In vitro stimulation of naive T cells results in discrete changes in adhesion molecule expression that are thought to play a role in the differential trafficking of naive and memory T cells in vivo. Three-color flow cytometry was used to assess the temporal pattern of adhesion molecule expression during antigenmediated T cell activation in vivo. A small population of transgenic T cells specific for ovalbumin peptide 323-339/l-Ad were transferred into syngeneic BALB/c mice, and activated by immunization with ovalbumin. The percentage of transgenic T cells in the draining lymph node increased during the first 5 days, then decreased rapidly through day 10, and then stabilized at pre-immunization levels. Adhesion molecule expression was analyzed from day 0 through day 21 of immunization. There was a stable decrease in L-selectin and CD45RB levels, consistent with conversion of naive T cells to memory T cells. The expression of other adhesion molecules could be subdivided into three distinct phenotypes: 1) expression that increased during the first three days and remained stable thereafter (CD11a, CD11b, CD18, u6 and 11 integrin subunits); 2) expression that initially remained unchanged but exhibited a slight increase in expression after 10-14 days (CD11c, a1 and <x2 integrin subunits); and 3) bimodal expression with a transient increase between days 3 and 10 in the ratio of low:high expressing cells (u4, aE, and <7 integrin subunits). Other adhesion molecules, such as CD2 and CD48, showed no change in expression during the three weeks following immunization. These studies provide in vivo confirmation of the differential expression of integrins (and other adhesion molecules) on naive and memory T cells.

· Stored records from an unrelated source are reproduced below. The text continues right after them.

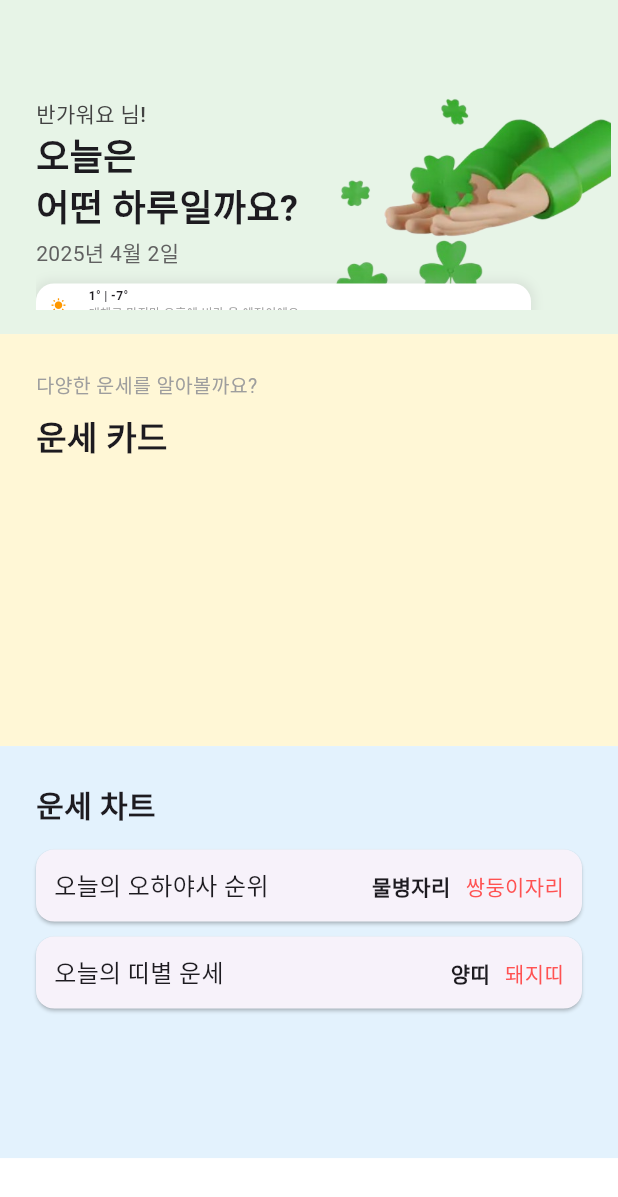
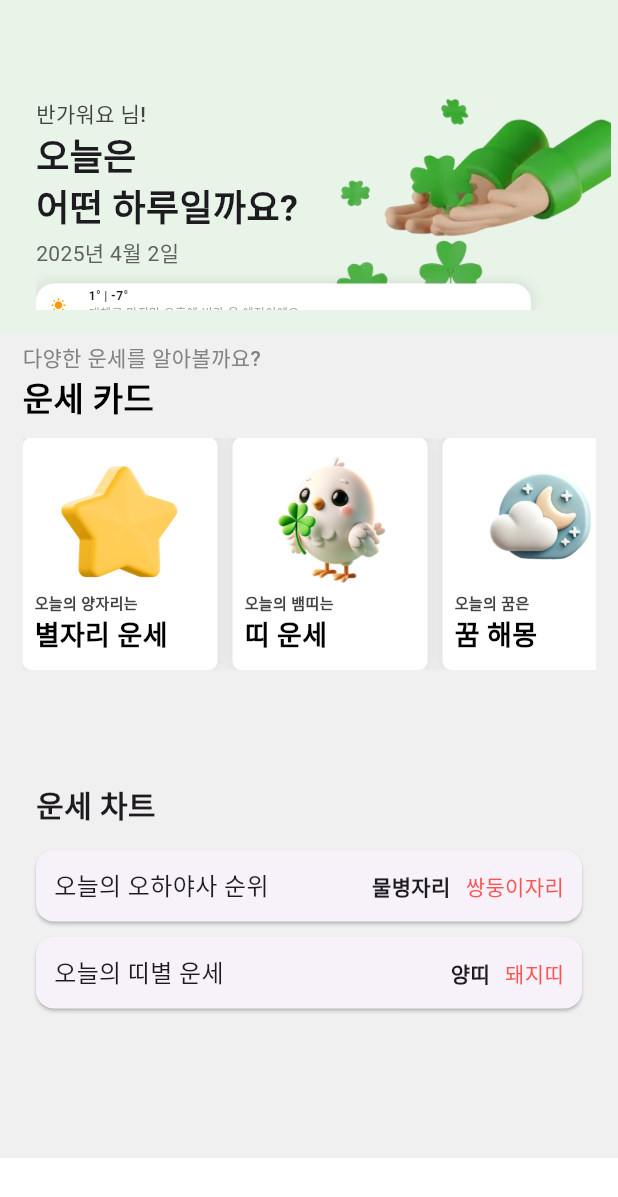
Before and after one commit to haengunse/haengunse-app, a Flutter app: the HomeScreen screen opened directly, on a phone screen of 412 x 824 dp. Shown: the top 1197 px of the screen. Run offline on Flutter 3.47's test engine with Material 3 defaults, Android fonts, the phone set to English and light mode, and no system bars; our stand-ins replace dio, shared_preferences; accounts and stored records are empty; Roboto replaces fonts that are missing (Pretendard).

Commit message:
[feat] 홈-세션2 화면 구성

```diff
--- a/lib/main.dart
+++ b/lib/main.dart
@@ -4,7 +4,6 @@ import 'screens/home_screen.dart';
 import 'screens/input_screen.dart';
 import 'screens/splash_screen.dart';
 import 'screens/today_screen.dart';
-import 'package:flutter_dotenv/flutter_dotenv.dart';
 
 void main() {
   runApp(const MyApp());
--- a/lib/screens/home/session_card.dart
+++ b/lib/screens/home/session_card.dart
@@ -10,16 +10,114 @@ class SessionCard extends StatelessWidget {
     return Container(
       height: screenHeight / 3,
       width: double.infinity,
-      color: const Color(0xFFFFF7D6),
-      padding: const EdgeInsets.all(24),
+      color: const Color.fromARGB(255, 240, 240, 240),
+      padding: const EdgeInsets.fromLTRB(15, 5, 15, 5),
       child: Column(
         crossAxisAlignment: CrossAxisAlignment.start,
-        children: const [
-          Text("다양한 운세를 알아볼까요?",
-              style: TextStyle(fontSize: 13, color: Colors.grey)),
-          SizedBox(height: 8),
-          Text("운세 카드",
-              style: TextStyle(fontSize: 22, fontWeight: FontWeight.bold)),
+        children: [
+          const Text(
+            "다양한 운세를 알아볼까요?",
+            style: TextStyle(
+              fontSize: 14,
+              fontWeight: FontWeight.w500,
+              color: Color.fromARGB(255, 132, 131, 131),
+              fontFamily: 'Pretendard',
+            ),
+          ),
+          const Text(
+            "운세 카드",
+            style: TextStyle(
+              fontSize: 22,
+              fontWeight: FontWeight.w700,
+              color: Colors.black,
+              fontFamily: 'Pretendard',
+            ),
+          ),
+          const SizedBox(height: 10),
+          SizedBox(
+            height: 155,
+            child: ListView(
+              scrollDirection: Axis.horizontal,
+              children: [
+                _buildFortuneCard(
+                  imagePath: 'assets/images/fortune_star.png',
+                  smallTitle: '오늘의 양자리는',
+                  bigTitle: '별자리 운세',
+                ),
+                const SizedBox(width: 10),
+                _buildFortuneCard(
+                  imagePath: 'assets/images/fortune_zodiac.png',
+                  smallTitle: '오늘의 뱀띠는',
+                  bigTitle: '띠 운세',
+                ),
+                const SizedBox(width: 10),
+                _buildFortuneCard(
+                  imagePath: 'assets/images/fortune_dream.png',
+                  smallTitle: '오늘의 꿈은',
+                  bigTitle: '꿈 해몽',
+                ),
+              ],
+            ),
+          ),
+        ],
+      ),
+    );
+  }
+
+  Widget _buildFortuneCard({
+    required String imagePath,
+    required String smallTitle,
+    required String bigTitle,
+  }) {
+    return Container(
+      width: 130,
+      height: 130,
+      padding: const EdgeInsets.symmetric(horizontal: 8, vertical: 10),
+      decoration: BoxDecoration(
+        color: Colors.white,
+        borderRadius: BorderRadius.circular(6),
+        boxShadow: [
+          BoxShadow(
+            color: Colors.black.withOpacity(0.06),
+            blurRadius: 5,
+            spreadRadius: 2,
+            offset: Offset(0, -1),
+          ),
+        ],
+      ),
+      child: Column(
+        crossAxisAlignment: CrossAxisAlignment.start,
+        children: [
+          Expanded(
+            child: Container(
+              width: double.infinity,
+              decoration: BoxDecoration(
+                image: DecorationImage(
+                  image: AssetImage(imagePath),
+                  fit: BoxFit.contain,
+                ),
+              ),
+            ),
+          ),
+          const SizedBox(height: 1),
+          Text(
+            smallTitle,
+            style: TextStyle(
+              fontSize: 10,
+              color: Colors.grey[800],
+              fontWeight: FontWeight.w600,
+              fontFamily: 'Pretendard',
+            ),
+          ),
+          Text(
+            bigTitle,
+            style: const TextStyle(
+              fontSize: 18,
+              color: Colors.black,
+              fontWeight: FontWeight.w600,
+              fontFamily: 'Pretendard',
+            ),
+          ),
         ],
       ),
     );
--- a/lib/screens/home/session_day.dart
+++ b/lib/screens/home/session_day.dart
@@ -32,7 +32,7 @@ class SessionDay extends StatelessWidget {
     return Container(
       height: screenHeight / 3,
       width: double.infinity,
-      color: const Color(0xFFE3F2FD),
+      color: const Color.fromARGB(255, 240, 240, 240),
       padding: const EdgeInsets.all(24),
       child: Column(
         crossAxisAlignment: CrossAxisAlignment.start,
--- a/lib/service/today.dart
+++ /dev/null
@@ -1,26 +0,0 @@
-import 'package:shared_preferences/shared_preferences.dart';
-
-Future<Map<String, dynamic>> getTodayRequestData() async {
-  final prefs = await SharedPreferences.getInstance();
-
-  final name = prefs.getString('name');
-  final gender = prefs.getString('gender');
-  final birthDate = prefs.getString('birthDate');
-  final solarType = prefs.getString('solar'); // "solar", "lunar", "lunarLeaf"
-  final birthTime = prefs.getString('birthTime'); // nullable
-
-  if (name == null ||
-      gender == null ||
-      birthDate == null ||
-      solarType == null) {
-    throw Exception("필수 정보 누락");
-  }
-
-  return {
-    "name": name,
-    "gender": gender,
-    "birthDate": birthDate,
-    "solar": solarType,
-    "birthTime": birthTime, // 그대로 nullable
-  };
-}
```
Also changed, not shown: assets/images/fortune_dream.png (added), assets/images/fortune_star.png (added), assets/images/fortune_zodiac.png (added).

Furthermore, these results illustrate unique patterns of changes in adhesion molecule Dhenotvpe durina the naive to memory conversion in vivo.
|Original language||English (US)|
|State||Published - Dec 1 1996|